Count, in the entries below, the lines in which "index" occurs. Give the number, nothing more.

[Records from a collection]
• • •

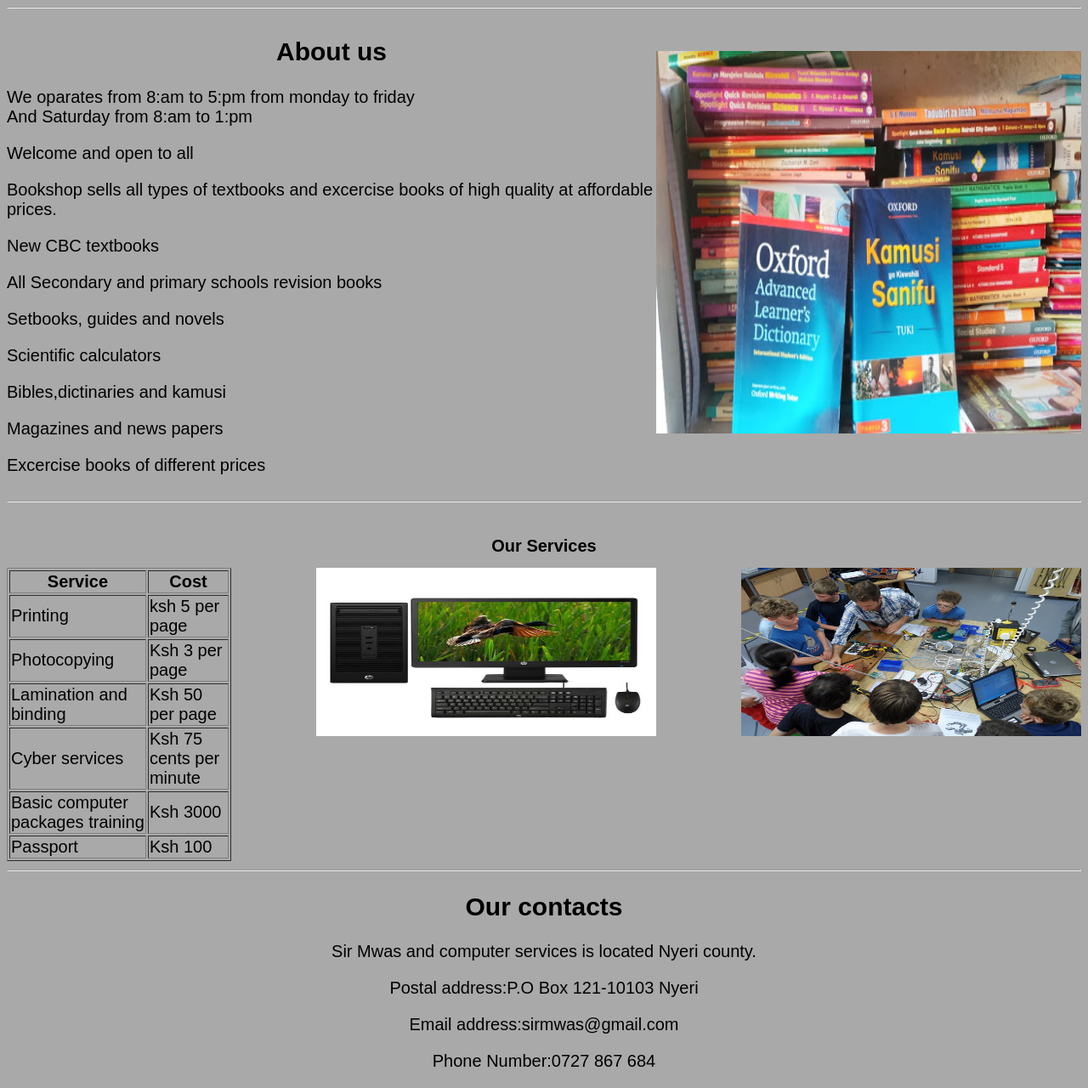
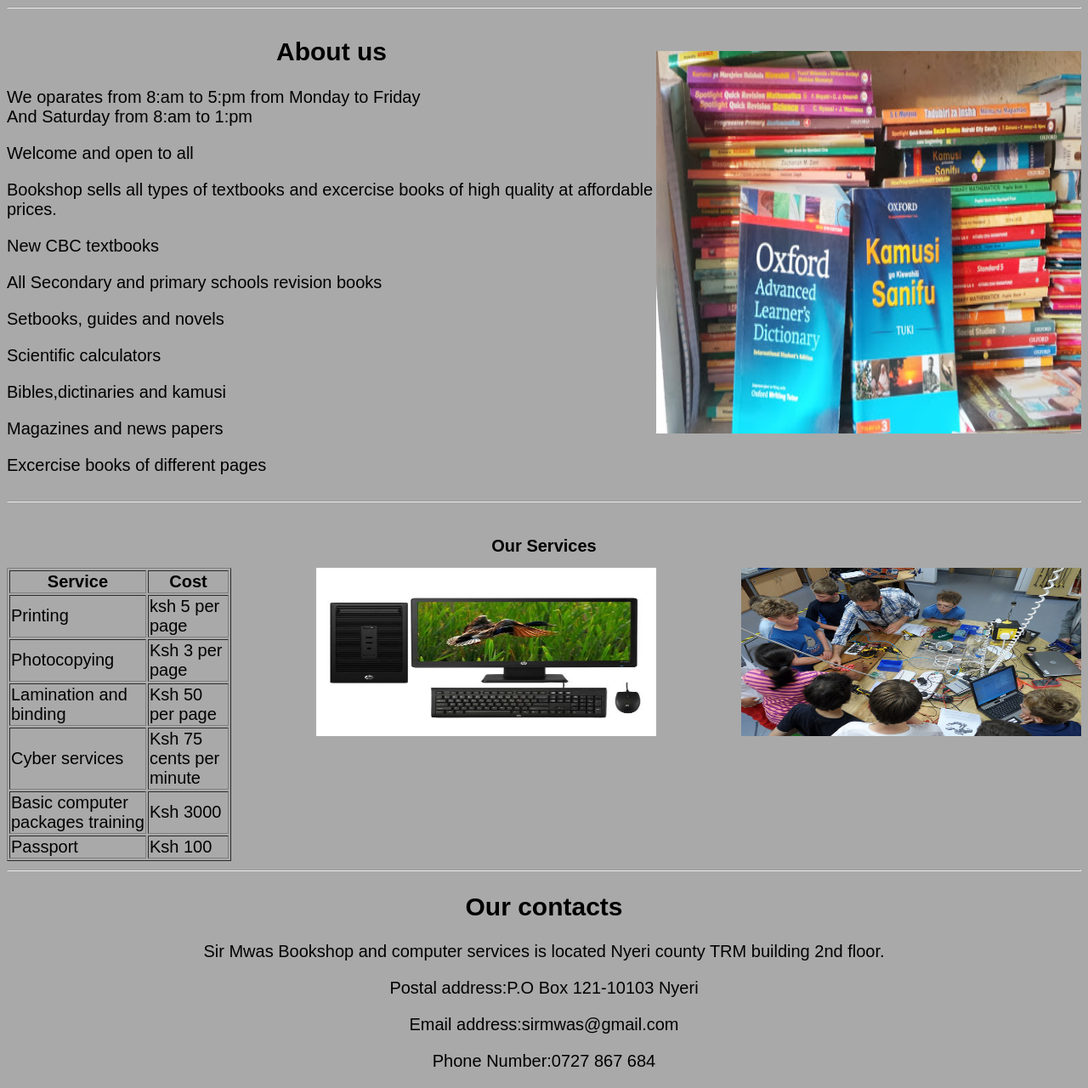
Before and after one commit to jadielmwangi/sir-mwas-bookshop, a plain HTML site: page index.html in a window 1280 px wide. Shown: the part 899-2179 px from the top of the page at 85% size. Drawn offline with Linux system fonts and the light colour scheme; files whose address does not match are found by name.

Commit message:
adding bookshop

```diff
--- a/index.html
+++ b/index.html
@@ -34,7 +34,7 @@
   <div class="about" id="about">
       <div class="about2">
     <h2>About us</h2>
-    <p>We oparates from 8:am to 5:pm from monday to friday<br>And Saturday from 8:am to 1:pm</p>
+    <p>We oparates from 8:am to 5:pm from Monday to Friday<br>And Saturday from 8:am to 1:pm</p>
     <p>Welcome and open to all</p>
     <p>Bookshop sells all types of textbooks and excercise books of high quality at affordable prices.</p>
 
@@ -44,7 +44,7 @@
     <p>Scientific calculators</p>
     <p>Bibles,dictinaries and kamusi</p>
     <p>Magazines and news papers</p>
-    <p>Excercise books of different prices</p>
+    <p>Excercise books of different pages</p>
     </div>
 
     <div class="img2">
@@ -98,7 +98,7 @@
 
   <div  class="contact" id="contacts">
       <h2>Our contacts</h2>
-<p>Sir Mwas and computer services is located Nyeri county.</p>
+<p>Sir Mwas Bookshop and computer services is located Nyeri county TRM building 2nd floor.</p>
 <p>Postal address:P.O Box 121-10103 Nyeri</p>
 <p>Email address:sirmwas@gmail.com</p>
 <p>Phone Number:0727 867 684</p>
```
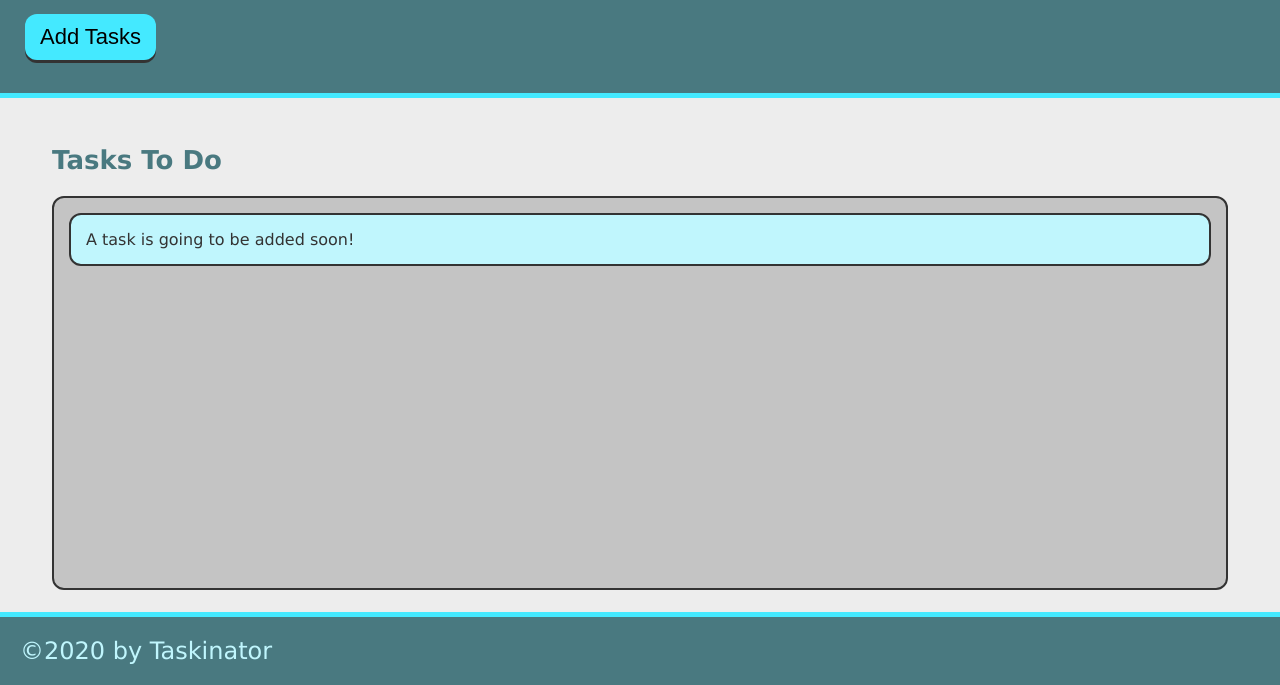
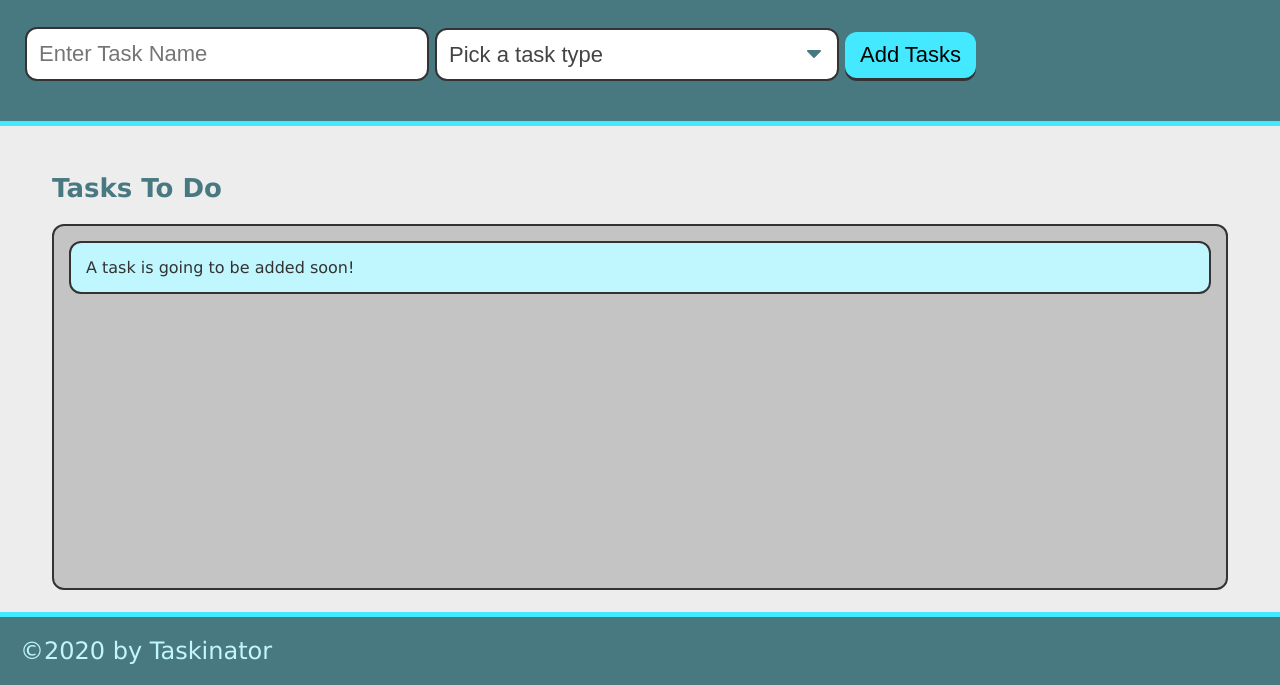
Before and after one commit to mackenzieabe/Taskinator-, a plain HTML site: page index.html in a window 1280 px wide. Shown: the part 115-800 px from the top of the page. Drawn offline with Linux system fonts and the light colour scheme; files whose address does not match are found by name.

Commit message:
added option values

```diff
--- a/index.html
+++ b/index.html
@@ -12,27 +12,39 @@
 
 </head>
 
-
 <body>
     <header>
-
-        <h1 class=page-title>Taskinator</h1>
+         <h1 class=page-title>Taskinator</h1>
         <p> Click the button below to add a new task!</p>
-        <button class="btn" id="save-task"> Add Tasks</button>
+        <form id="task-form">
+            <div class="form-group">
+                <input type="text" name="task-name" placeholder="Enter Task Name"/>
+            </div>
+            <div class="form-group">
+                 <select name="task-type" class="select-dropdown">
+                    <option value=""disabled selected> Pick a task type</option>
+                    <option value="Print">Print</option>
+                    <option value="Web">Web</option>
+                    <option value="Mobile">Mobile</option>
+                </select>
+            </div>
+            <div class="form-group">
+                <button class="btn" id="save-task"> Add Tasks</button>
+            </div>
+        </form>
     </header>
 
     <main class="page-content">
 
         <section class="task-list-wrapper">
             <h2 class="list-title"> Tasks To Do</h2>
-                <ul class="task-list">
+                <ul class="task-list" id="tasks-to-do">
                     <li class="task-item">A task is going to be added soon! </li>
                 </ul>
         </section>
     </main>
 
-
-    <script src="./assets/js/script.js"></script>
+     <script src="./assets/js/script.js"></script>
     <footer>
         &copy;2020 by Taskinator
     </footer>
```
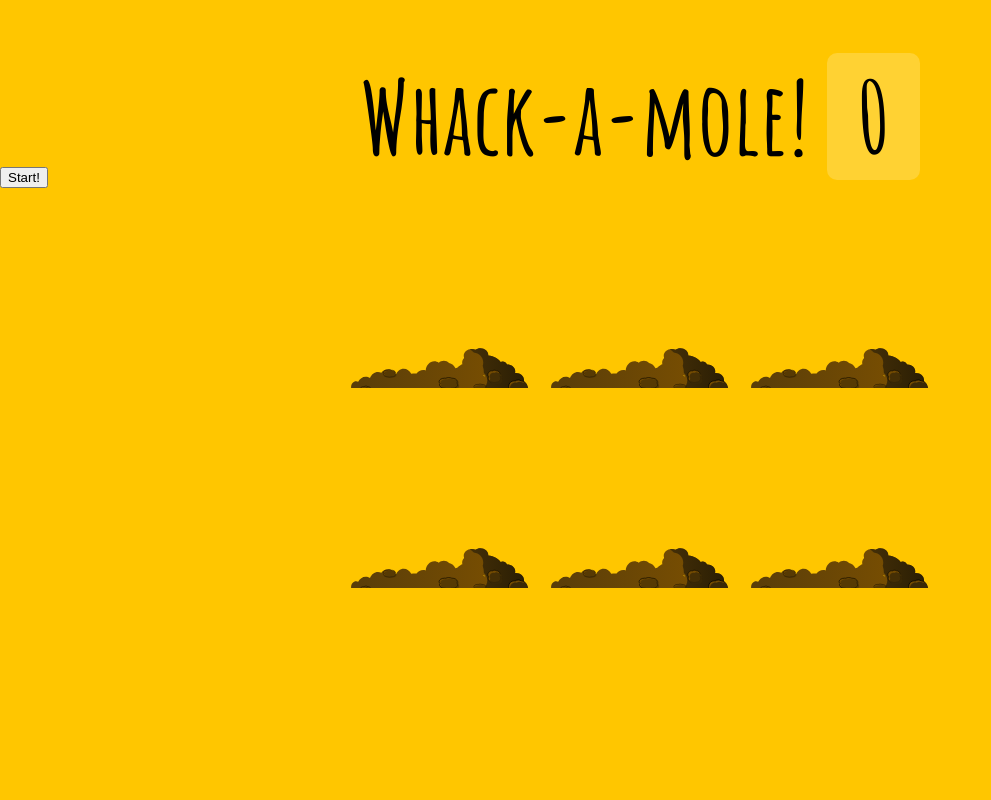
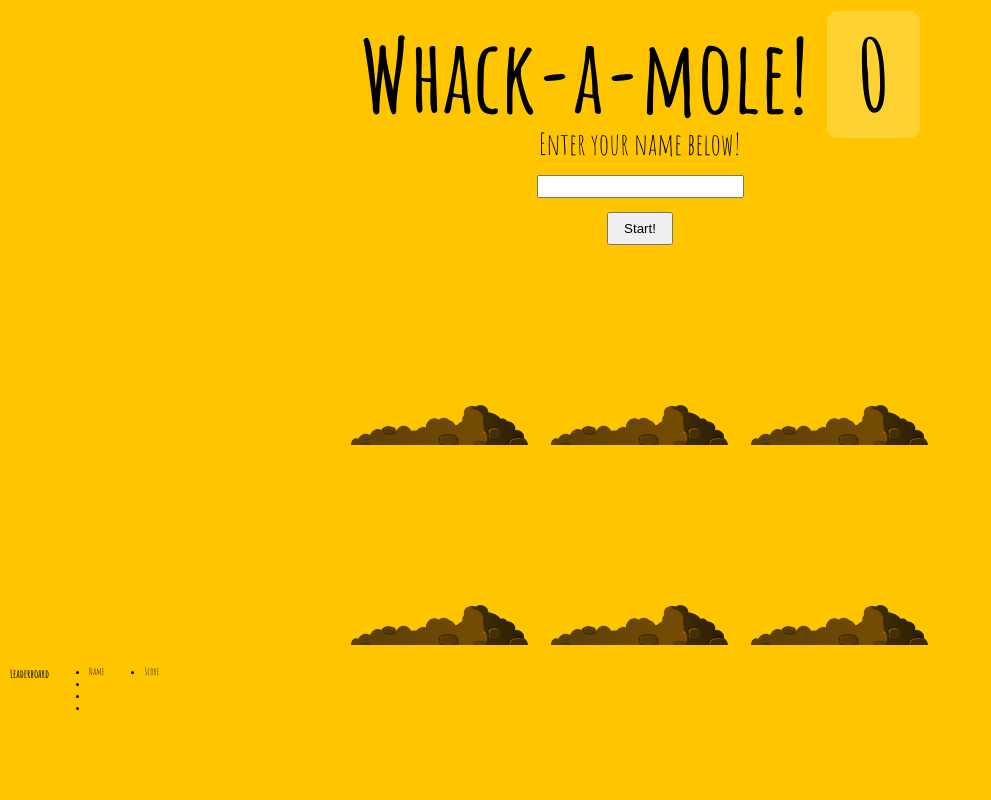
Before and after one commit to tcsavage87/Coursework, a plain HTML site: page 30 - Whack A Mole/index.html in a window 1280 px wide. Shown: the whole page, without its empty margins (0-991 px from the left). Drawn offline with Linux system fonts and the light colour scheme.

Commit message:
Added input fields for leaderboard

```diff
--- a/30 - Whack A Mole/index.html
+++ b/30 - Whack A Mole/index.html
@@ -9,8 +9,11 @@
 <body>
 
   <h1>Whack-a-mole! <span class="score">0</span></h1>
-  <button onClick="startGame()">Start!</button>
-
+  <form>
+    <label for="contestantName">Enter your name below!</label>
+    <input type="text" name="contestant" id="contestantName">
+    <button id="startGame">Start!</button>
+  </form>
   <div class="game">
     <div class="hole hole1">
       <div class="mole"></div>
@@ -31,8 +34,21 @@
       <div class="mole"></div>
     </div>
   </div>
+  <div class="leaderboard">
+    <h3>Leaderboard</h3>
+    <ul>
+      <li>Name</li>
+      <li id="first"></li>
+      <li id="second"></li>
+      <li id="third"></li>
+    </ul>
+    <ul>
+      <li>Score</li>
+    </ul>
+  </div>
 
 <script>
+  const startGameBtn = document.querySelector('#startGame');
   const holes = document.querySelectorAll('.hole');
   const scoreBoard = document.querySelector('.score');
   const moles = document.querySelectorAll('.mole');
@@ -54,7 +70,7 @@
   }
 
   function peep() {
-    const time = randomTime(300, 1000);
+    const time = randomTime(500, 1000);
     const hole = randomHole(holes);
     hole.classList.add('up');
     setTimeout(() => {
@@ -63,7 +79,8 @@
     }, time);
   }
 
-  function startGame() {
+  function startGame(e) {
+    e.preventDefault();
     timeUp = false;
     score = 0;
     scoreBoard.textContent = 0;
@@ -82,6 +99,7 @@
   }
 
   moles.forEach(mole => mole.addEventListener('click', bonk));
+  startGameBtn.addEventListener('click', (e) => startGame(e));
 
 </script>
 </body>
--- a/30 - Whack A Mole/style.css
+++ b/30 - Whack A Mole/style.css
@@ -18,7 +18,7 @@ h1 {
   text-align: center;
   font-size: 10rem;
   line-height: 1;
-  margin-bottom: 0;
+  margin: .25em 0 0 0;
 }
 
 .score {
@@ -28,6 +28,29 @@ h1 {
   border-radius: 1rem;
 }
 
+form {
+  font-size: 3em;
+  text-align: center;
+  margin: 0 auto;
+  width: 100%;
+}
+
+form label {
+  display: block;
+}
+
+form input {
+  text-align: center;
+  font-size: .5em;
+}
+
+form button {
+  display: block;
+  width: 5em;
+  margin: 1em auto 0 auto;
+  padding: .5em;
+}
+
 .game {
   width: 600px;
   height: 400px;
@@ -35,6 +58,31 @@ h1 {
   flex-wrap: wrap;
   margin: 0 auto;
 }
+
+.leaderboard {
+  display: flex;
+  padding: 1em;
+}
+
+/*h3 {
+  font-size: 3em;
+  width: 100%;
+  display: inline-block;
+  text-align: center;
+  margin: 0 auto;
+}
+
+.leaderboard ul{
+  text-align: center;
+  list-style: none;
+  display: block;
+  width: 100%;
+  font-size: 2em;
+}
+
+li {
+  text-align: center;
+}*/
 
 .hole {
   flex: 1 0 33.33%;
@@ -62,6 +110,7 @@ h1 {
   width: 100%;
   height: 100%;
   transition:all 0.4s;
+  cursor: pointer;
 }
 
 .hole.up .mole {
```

• • •

■ **Worked solution**
9